In addition to programs like the Watercraft Stewards, the FLI’s longstanding relationships with Senator Michael Nozzolio (R-NY), Cayuga County, the Park Foundation, the Finger Lakes- Lake Ontario Watershed Protection Alliance, and the NYS Department of Environmental Conservation, are essential to research, implementing best practices on agricultural lands, waste treatment and education, says Cleckner.
“We work with our partners—scientists and students on campus, watershed associations, government agencies on the local, regional, state, and federal levels—to identify which resources to bring to bear.”
Cleckner says she’s looking particularly forward to the FLI’s role in New York State’s Partnerships for Regional Invasive Species Management. As one of only eight hosts in New York State, the FLI will be leading regional initiatives focused on invasive species and the 17-county Finger Lakes Region through a competitively awarded five-year project which, Cleckner says, “allows us to coalesce efforts to support invasive species management across the state.”
On the local level, the FLI has instituted educational outreach for students, teachers and community members; set the precedent for green infrastructure with its state-of-the-art “green” facilities; established a sustainable community development program in which students can address community challenges through the lens of economics, architecture and environmental studies; and, with the work of the students, FLI staff, and HWS professors like Brown and Halfman, the FLI has helped shape the Seneca Lake Watershed Management Plan.
Over the past several years, Susan Flanders Cushman ’98, director of Introductory Biology Laboratories at HWS and a FLI research scientist, has collected samples from Seneca Lake and its tributaries, as well as Cayuga and Owasco Lakes, to document natural aquatic invertebrates, fish communities, and water quality.
“I’m trying to get a biological perspective on water quality,” says Cushman, whose recent work includes a project with the Finger Lakes National Forest to restore streams and hopefully repopulate them with brook trout, as well as advising honors students like Shannon Beston ’14.
This summer, Cushman and Beston will examine a naturally occurring parasite in local streams. The parasite moves from a snail host to fish host, encasing itself on the outside of the fish. Once the fish is eaten and passed by a kingfisher, the parasite’s eggs hatch and begin the cycle all over.
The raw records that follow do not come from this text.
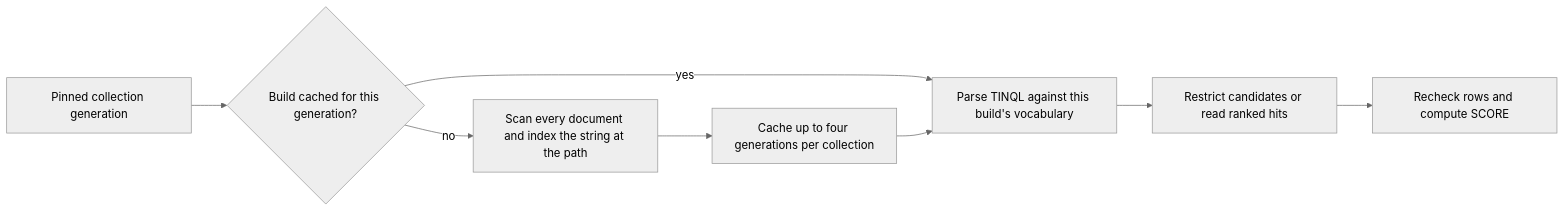
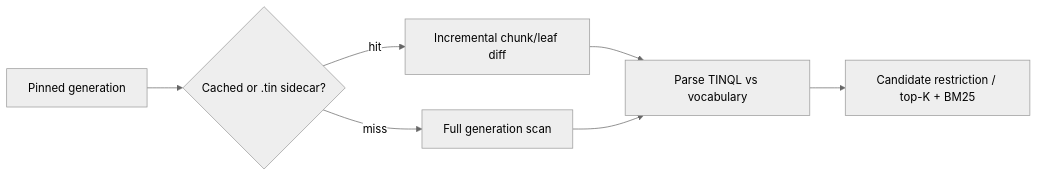
One commit to thesyncim/vibedb changed the diagram in docs/api/search.md. Above: the diagram before and after it, drawn with Mermaid (neutral theme). The commit also changed other lines of this file and 1871 other files, not shown here.

````diff
--- a/docs/api/search.md
+++ b/docs/api/search.md
@@ -250,10 +99,9 @@
 ```mermaid
 flowchart LR
-    Snap[Pinned collection generation] --> Build{Build cached for this generation?}
-    Build -- no --> Scan[Scan every document and index the string at the path]
-    Scan --> Cache[Cache up to four generations per collection]
-    Build -- yes --> Parse[Parse TINQL against this build's vocabulary]
-    Cache --> Parse
-    Parse --> Restrict[Restrict candidates or read ranked hits]
-    Restrict --> Recheck[Recheck rows and compute SCORE]
+    Gen[Pinned generation] --> Cache{Cached or .tin sidecar?}
+    Cache -- hit --> Diff[Incremental chunk/leaf diff]
+    Cache -- miss --> Scan[Full generation scan]
+    Diff --> Parse[Parse TINQL vs vocabulary]
+    Scan --> Parse
+    Parse --> Eval[Candidate restriction / top-K + BM25]
 ```
````
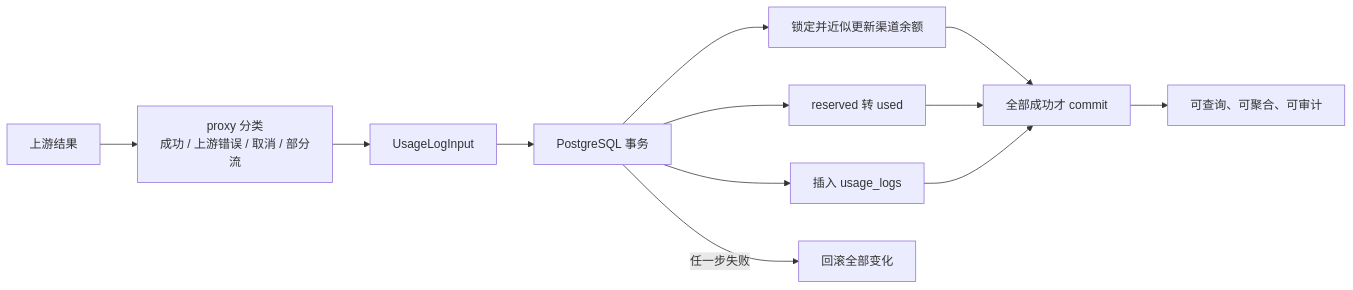
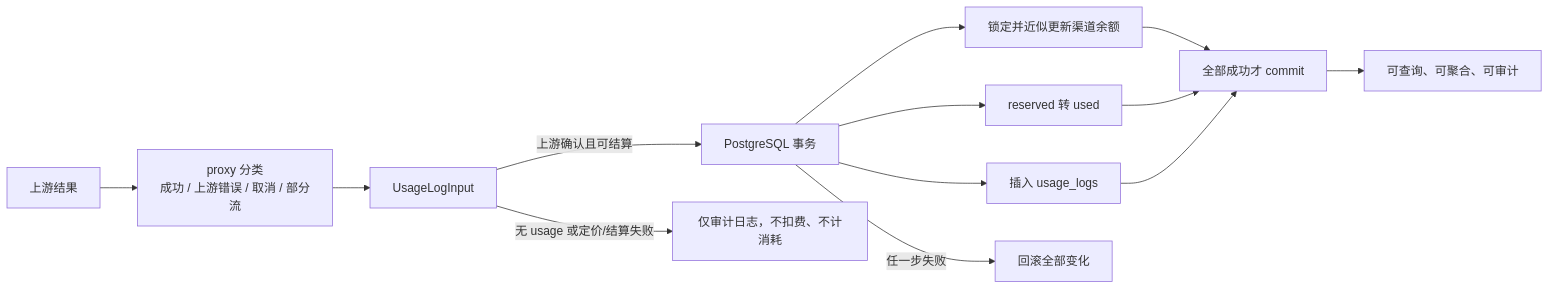
One commit to epoch-fresh-2026/LLMGateway changed the sixth of 6 diagrams in docs/module-boundaries-and-dataflow.md. Above: the diagram before and after it, drawn with Mermaid. The commit also changed other lines of this file and 38 other files, not shown here.

````diff
--- a/docs/module-boundaries-and-dataflow.md
+++ b/docs/module-boundaries-and-dataflow.md
@@ -255,15 +264,16 @@
 ```mermaid
 flowchart LR
     OUTCOME[上游结果]
     OUTCOME --> CLASSIFY[proxy 分类\n成功 / 上游错误 / 取消 / 部分流]
     CLASSIFY --> INPUT[UsageLogInput]
-    INPUT --> TX[PostgreSQL 事务]
+    INPUT -->|上游确认且可结算| TX[PostgreSQL 事务]
+    INPUT -->|无 usage 或定价/结算失败| DIAGNOSTIC[仅审计日志，不扣费、不计消耗]
     TX --> CHANNEL[锁定并近似更新渠道余额]
     TX --> QUOTA[reserved 转 used]
     TX --> LOG[插入 usage_logs]
     CHANNEL --> COMMIT[全部成功才 commit]
     QUOTA --> COMMIT
     LOG --> COMMIT
     COMMIT --> AUDIT[可查询、可聚合、可审计]
     TX -->|任一步失败| ROLLBACK[回滚全部变化]
 ```
````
Cushman and Beston hypothesize that the prevalence of the parasite is, at heart, a water quality issue.
“If nutrient pollution levels are elevated in the stream,” Cushman says, “increased algal growth will provide more food for snails, which may promote parasite abundance.”
And here, as Halfman’s research suggests, there are direct connections between human use of the land, water quality and naturally occurring parasites.
“In a drought, pollutant concentration is a factor,” Cushman says. “The lower the water level, the more concentrated the pollutant might be. Higher nutrient levels, higher water temperature, higher algae, potentially more snails, and thus more parasites.”
For Cushman, the research and data analysis all comes back to understanding the natural resources available.
“The Finger Lakes residents are very tied to the watershed,” Cushman says. “They want to know where the water’s going because what’s happening on the land is tied to quality of drinking water, recreation, invasive species, and aesthetic quality of the lakes. The concerns in the Finger Lakes about environmental stressors are complex — hydrofracking, climate change, and others. The work we do provides a baseline to use for comparison later, so we can look at where species occur, when and why.”
Whether examining mercury levels in fish or introducing young scientists to environmental issues during summer programs, or presenting research findings to interested community members, the reach of the FLI’s impact is as vast and deep as the Finger Lakes themselves.